Segment Open

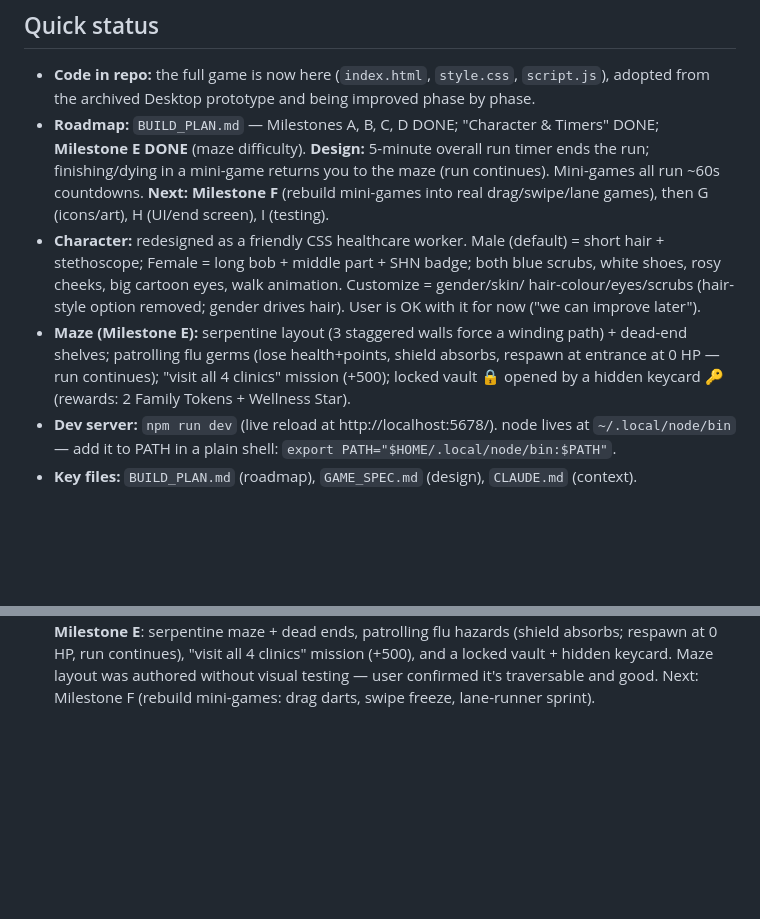
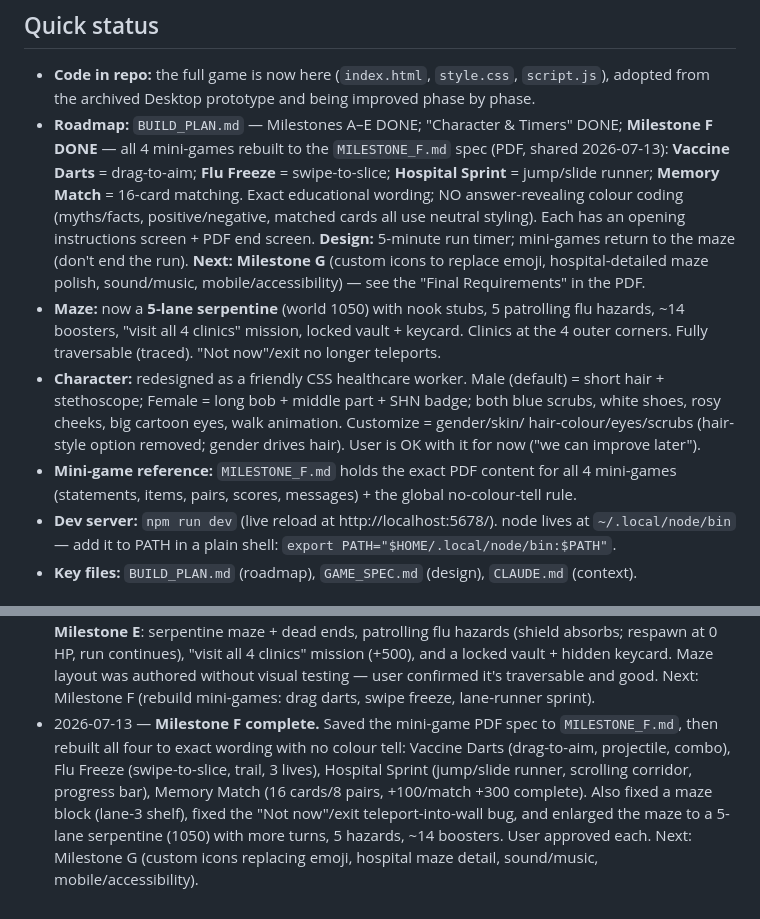
Before and after one commit to mguerrero05/ImmunityRush, a Markdown page: SESSION_CONTEXT.md, 2 parts joined by grey strips. GitHub-like rendering; blank space fills up the shorter version.

Commit message:
Session 7: update context (Milestone F complete — all 4 mini-games rebuilt)
Record the Darts/Freeze/Sprint/Memory rebuilds, the maze fixes + 5-lane
expansion, and MILESTONE_F.md. Next: Milestone G (icons/art, sound, mobile).

Co-Authored-By: Claude Opus 4.8 (1M context) <noreply@anthropic.com>

```diff
--- a/SESSION_CONTEXT.md
+++ b/SESSION_CONTEXT.md
@@ -9,20 +9,25 @@
 
 - **Code in repo:** the full game is now here (`index.html`, `style.css`, `script.js`),
   adopted from the archived Desktop prototype and being improved phase by phase.
-- **Roadmap:** `BUILD_PLAN.md` — Milestones A, B, C, D DONE; "Character & Timers" DONE;
-  **Milestone E DONE** (maze difficulty). **Design:** 5-minute overall run timer ends the
-  run; finishing/dying in a mini-game returns you to the maze (run continues). Mini-games
-  all run ~60s countdowns. **Next: Milestone F** (rebuild mini-games into real
-  drag/swipe/lane games), then G (icons/art), H (UI/end screen), I (testing).
+- **Roadmap:** `BUILD_PLAN.md` — Milestones A–E DONE; "Character & Timers" DONE;
+  **Milestone F DONE** — all 4 mini-games rebuilt to the `MILESTONE_F.md` spec (PDF,
+  shared 2026-07-13): **Vaccine Darts** = drag-to-aim; **Flu Freeze** = swipe-to-slice;
+  **Hospital Sprint** = jump/slide runner; **Memory Match** = 16-card matching. Exact
+  educational wording; NO answer-revealing colour coding (myths/facts, positive/negative,
+  matched cards all use neutral styling). Each has an opening instructions screen + PDF
+  end screen. **Design:** 5-minute run timer; mini-games return to the maze (don't end the
+  run). **Next: Milestone G** (custom icons to replace emoji, hospital-detailed maze
+  polish, sound/music, mobile/accessibility) — see the "Final Requirements" in the PDF.
+- **Maze:** now a **5-lane serpentine** (world 1050) with nook stubs, 5 patrolling flu
+  hazards, ~14 boosters, "visit all 4 clinics" mission, locked vault + keycard. Clinics at
+  the 4 outer corners. Fully traversable (traced). "Not now"/exit no longer teleports.
 - **Character:** redesigned as a friendly CSS healthcare worker. Male (default) = short
   hair + stethoscope; Female = long bob + middle part + SHN badge; both blue scrubs,
   white shoes, rosy cheeks, big cartoon eyes, walk animation. Customize = gender/skin/
   hair-colour/eyes/scrubs (hair-style option removed; gender drives hair). User is OK
   with it for now ("we can improve later").
-- **Maze (Milestone E):** serpentine layout (3 staggered walls force a winding path) +
-  dead-end shelves; patrolling flu germs (lose health+points, shield absorbs, respawn at
-  entrance at 0 HP — run continues); "visit all 4 clinics" mission (+500); locked vault
-  🔒 opened by a hidden keycard 🔑 (rewards: 2 Family Tokens + Wellness Star).
+- **Mini-game reference:** `MILESTONE_F.md` holds the exact PDF content for all 4
+  mini-games (statements, items, pairs, scores, messages) + the global no-colour-tell rule.
 - **Dev server:** `npm run dev` (live reload at http://localhost:5678/). node lives at
   `~/.local/node/bin` — add it to PATH in a plain shell: `export PATH="$HOME/.local/node/bin:$PATH"`.
 - **Key files:** `BUILD_PLAN.md` (roadmap), `GAME_SPEC.md` (design), `CLAUDE.md` (context).
@@ -69,3 +74,11 @@
   clinics" mission (+500), and a locked vault + hidden keycard. Maze layout was authored
   without visual testing — user confirmed it's traversable and good. Next: Milestone F
   (rebuild mini-games: drag darts, swipe freeze, lane-runner sprint).
+- 2026-07-13 — **Milestone F complete.** Saved the mini-game PDF spec to `MILESTONE_F.md`,
+  then rebuilt all four to exact wording with no colour tell: Vaccine Darts (drag-to-aim,
+  projectile, combo), Flu Freeze (swipe-to-slice, trail, 3 lives), Hospital Sprint
+  (jump/slide runner, scrolling corridor, progress bar), Memory Match (16 cards/8 pairs,
+  +100/match +300 complete). Also fixed a maze block (lane-3 shelf), fixed the
+  "Not now"/exit teleport-into-wall bug, and enlarged the maze to a 5-lane serpentine
+  (1050) with more turns, 5 hazards, ~14 boosters. User approved each. Next: Milestone G
+  (custom icons replacing emoji, hospital maze detail, sound/music, mobile/accessibility).
```
Also changed, not shown: CLAUDE.md (+6 -6 lines).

Segment Closed

EXERCISE INSTRUCTIONS:
Give back the material word for word and drop the pictures it holds.

OUTPUT FOR THIS TASK:
Before and after one commit to mguerrero05/ImmunityRush, a Markdown page: SESSION_CONTEXT.md, 2 parts joined by grey strips. GitHub-like rendering; blank space fills up the shorter version.

Commit message:
Session 7: update context (Milestone F complete — all 4 mini-games rebuilt)
Record the Darts/Freeze/Sprint/Memory rebuilds, the maze fixes + 5-lane
expansion, and MILESTONE_F.md. Next: Milestone G (icons/art, sound, mobile).

Co-Authored-By: Claude Opus 4.8 (1M context) <noreply@anthropic.com>

```diff
--- a/SESSION_CONTEXT.md
+++ b/SESSION_CONTEXT.md
@@ -9,20 +9,25 @@
 
 - **Code in repo:** the full game is now here (`index.html`, `style.css`, `script.js`),
   adopted from the archived Desktop prototype and being improved phase by phase.
-- **Roadmap:** `BUILD_PLAN.md` — Milestones A, B, C, D DONE; "Character & Timers" DONE;
-  **Milestone E DONE** (maze difficulty). **Design:** 5-minute overall run timer ends the
-  run; finishing/dying in a mini-game returns you to the maze (run continues). Mini-games
-  all run ~60s countdowns. **Next: Milestone F** (rebuild mini-games into real
-  drag/swipe/lane games), then G (icons/art), H (UI/end screen), I (testing).
+- **Roadmap:** `BUILD_PLAN.md` — Milestones A–E DONE; "Character & Timers" DONE;
+  **Milestone F DONE** — all 4 mini-games rebuilt to the `MILESTONE_F.md` spec (PDF,
+  shared 2026-07-13): **Vaccine Darts** = drag-to-aim; **Flu Freeze** = swipe-to-slice;
+  **Hospital Sprint** = jump/slide runner; **Memory Match** = 16-card matching. Exact
+  educational wording; NO answer-revealing colour coding (myths/facts, positive/negative,
+  matched cards all use neutral styling). Each has an opening instructions screen + PDF
+  end screen. **Design:** 5-minute run timer; mini-games return to the maze (don't end the
+  run). **Next: Milestone G** (custom icons to replace emoji, hospital-detailed maze
+  polish, sound/music, mobile/accessibility) — see the "Final Requirements" in the PDF.
+- **Maze:** now a **5-lane serpentine** (world 1050) with nook stubs, 5 patrolling flu
+  hazards, ~14 boosters, "visit all 4 clinics" mission, locked vault + keycard. Clinics at
+  the 4 outer corners. Fully traversable (traced). "Not now"/exit no longer teleports.
 - **Character:** redesigned as a friendly CSS healthcare worker. Male (default) = short
   hair + stethoscope; Female = long bob + middle part + SHN badge; both blue scrubs,
   white shoes, rosy cheeks, big cartoon eyes, walk animation. Customize = gender/skin/
   hair-colour/eyes/scrubs (hair-style option removed; gender drives hair). User is OK
   with it for now ("we can improve later").
-- **Maze (Milestone E):** serpentine layout (3 staggered walls force a winding path) +
-  dead-end shelves; patrolling flu germs (lose health+points, shield absorbs, respawn at
-  entrance at 0 HP — run continues); "visit all 4 clinics" mission (+500); locked vault
-  🔒 opened by a hidden keycard 🔑 (rewards: 2 Family Tokens + Wellness Star).
+- **Mini-game reference:** `MILESTONE_F.md` holds the exact PDF content for all 4
+  mini-games (statements, items, pairs, scores, messages) + the global no-colour-tell rule.
 - **Dev server:** `npm run dev` (live reload at http://localhost:5678/). node lives at
   `~/.local/node/bin` — add it to PATH in a plain shell: `export PATH="$HOME/.local/node/bin:$PATH"`.
 - **Key files:** `BUILD_PLAN.md` (roadmap), `GAME_SPEC.md` (design), `CLAUDE.md` (context).
@@ -69,3 +74,11 @@
   clinics" mission (+500), and a locked vault + hidden keycard. Maze layout was authored
   without visual testing — user confirmed it's traversable and good. Next: Milestone F
   (rebuild mini-games: drag darts, swipe freeze, lane-runner sprint).
+- 2026-07-13 — **Milestone F complete.** Saved the mini-game PDF spec to `MILESTONE_F.md`,
+  then rebuilt all four to exact wording with no colour tell: Vaccine Darts (drag-to-aim,
+  projectile, combo), Flu Freeze (swipe-to-slice, trail, 3 lives), Hospital Sprint
+  (jump/slide runner, scrolling corridor, progress bar), Memory Match (16 cards/8 pairs,
+  +100/match +300 complete). Also fixed a maze block (lane-3 shelf), fixed the
+  "Not now"/exit teleport-into-wall bug, and enlarged the maze to a 5-lane serpentine
+  (1050) with more turns, 5 hazards, ~14 boosters. User approved each. Next: Milestone G
+  (custom icons replacing emoji, hospital maze detail, sound/music, mobile/accessibility).
```
Also changed, not shown: CLAUDE.md (+6 -6 lines).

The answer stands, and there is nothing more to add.